Records shown:

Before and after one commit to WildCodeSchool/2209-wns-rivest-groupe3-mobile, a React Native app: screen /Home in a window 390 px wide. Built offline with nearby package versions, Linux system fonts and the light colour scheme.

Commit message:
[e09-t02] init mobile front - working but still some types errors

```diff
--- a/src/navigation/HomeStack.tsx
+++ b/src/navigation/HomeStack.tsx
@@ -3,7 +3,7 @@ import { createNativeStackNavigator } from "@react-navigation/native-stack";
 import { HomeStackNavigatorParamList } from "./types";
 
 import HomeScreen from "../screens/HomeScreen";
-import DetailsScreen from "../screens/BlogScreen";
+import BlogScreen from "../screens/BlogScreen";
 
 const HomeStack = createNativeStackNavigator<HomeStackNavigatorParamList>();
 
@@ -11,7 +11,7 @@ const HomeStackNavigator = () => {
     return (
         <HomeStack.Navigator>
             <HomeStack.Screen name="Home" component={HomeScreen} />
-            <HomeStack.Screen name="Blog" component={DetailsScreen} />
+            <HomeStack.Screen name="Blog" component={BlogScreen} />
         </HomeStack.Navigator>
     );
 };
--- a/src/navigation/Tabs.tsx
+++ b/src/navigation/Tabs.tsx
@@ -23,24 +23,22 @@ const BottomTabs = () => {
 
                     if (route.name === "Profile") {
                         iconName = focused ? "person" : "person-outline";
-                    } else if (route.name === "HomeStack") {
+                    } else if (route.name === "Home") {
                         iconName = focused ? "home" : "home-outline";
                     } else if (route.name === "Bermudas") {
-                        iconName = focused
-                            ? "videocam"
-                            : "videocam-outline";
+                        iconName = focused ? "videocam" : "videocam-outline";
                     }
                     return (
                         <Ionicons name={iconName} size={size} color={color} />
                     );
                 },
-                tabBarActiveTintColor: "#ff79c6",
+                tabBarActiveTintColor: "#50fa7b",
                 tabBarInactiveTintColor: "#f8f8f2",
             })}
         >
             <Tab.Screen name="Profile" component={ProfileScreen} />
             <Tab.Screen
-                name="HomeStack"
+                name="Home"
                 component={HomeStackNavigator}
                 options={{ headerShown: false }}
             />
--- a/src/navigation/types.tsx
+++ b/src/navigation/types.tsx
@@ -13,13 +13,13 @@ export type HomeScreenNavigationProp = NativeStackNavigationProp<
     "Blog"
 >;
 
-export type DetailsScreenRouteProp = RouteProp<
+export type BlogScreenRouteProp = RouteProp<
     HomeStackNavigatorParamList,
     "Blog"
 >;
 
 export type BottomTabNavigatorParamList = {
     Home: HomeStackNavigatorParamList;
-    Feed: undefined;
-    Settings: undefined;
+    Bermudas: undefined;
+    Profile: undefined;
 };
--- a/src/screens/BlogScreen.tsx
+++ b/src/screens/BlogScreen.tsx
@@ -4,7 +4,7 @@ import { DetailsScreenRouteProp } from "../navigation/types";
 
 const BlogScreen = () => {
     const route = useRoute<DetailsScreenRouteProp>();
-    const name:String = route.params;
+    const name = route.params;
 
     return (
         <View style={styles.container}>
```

==

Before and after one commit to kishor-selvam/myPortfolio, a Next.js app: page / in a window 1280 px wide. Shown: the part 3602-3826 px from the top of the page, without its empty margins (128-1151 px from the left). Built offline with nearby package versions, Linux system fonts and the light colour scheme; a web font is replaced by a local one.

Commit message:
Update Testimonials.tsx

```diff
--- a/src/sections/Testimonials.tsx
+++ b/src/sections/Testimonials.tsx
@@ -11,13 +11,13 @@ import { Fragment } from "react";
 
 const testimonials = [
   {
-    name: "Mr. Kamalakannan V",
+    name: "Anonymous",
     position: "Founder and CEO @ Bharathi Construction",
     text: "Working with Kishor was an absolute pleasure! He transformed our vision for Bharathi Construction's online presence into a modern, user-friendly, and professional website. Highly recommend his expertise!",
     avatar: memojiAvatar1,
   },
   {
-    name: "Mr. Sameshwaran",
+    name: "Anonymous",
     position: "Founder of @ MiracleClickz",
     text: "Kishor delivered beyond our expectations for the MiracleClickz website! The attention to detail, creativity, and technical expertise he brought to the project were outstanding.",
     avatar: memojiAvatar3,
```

* * *

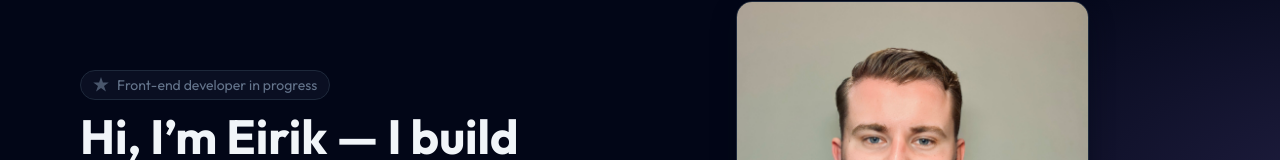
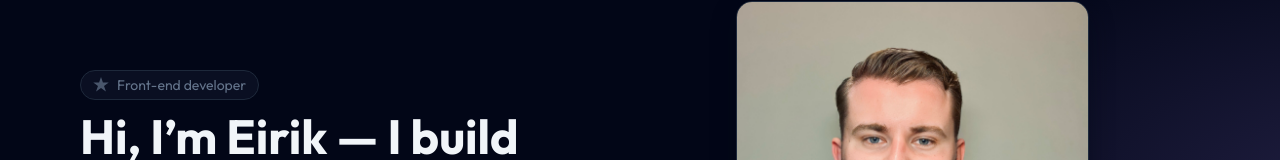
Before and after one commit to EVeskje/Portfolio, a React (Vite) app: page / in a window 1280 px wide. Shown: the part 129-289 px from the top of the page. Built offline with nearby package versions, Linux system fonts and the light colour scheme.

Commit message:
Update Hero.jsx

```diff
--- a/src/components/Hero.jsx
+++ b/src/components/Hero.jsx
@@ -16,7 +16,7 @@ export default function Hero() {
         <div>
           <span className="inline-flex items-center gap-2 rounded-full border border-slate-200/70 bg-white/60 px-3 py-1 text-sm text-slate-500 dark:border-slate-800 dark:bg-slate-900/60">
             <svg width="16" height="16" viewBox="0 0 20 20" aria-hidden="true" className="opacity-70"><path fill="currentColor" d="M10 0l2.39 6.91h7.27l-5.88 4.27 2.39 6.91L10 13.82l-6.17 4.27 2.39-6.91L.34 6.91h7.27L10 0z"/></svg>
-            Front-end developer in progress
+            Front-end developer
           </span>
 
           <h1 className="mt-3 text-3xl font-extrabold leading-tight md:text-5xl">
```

Task goal:
Above are the entries; copy out every line among them that contains the word "from".

Answer section:
@@ -3,7 +3,7 @@ import { createNativeStackNavigator } from "@react-navigation/native-stack";
 import { HomeStackNavigatorParamList } from "./types";
 import HomeScreen from "../screens/HomeScreen";
-import DetailsScreen from "../screens/BlogScreen";
+import BlogScreen from "../screens/BlogScreen";
@@ -4,7 +4,7 @@ import { DetailsScreenRouteProp } from "../navigation/types";
Before and after one commit to kishor-selvam/myPortfolio, a Next.js app: page / in a window 1280 px wide. Shown: the part 3602-3826 px from the top of the page, without its empty margins (128-1151 px from the left). Built offline with nearby package versions, Linux system fonts and the light colour scheme; a web font is replaced by a local one.
@@ -11,13 +11,13 @@ import { Fragment } from "react";
Before and after one commit to EVeskje/Portfolio, a React (Vite) app: page / in a window 1280 px wide. Shown: the part 129-289 px from the top of the page. Built offline with nearby package versions, Linux system fonts and the light colour scheme.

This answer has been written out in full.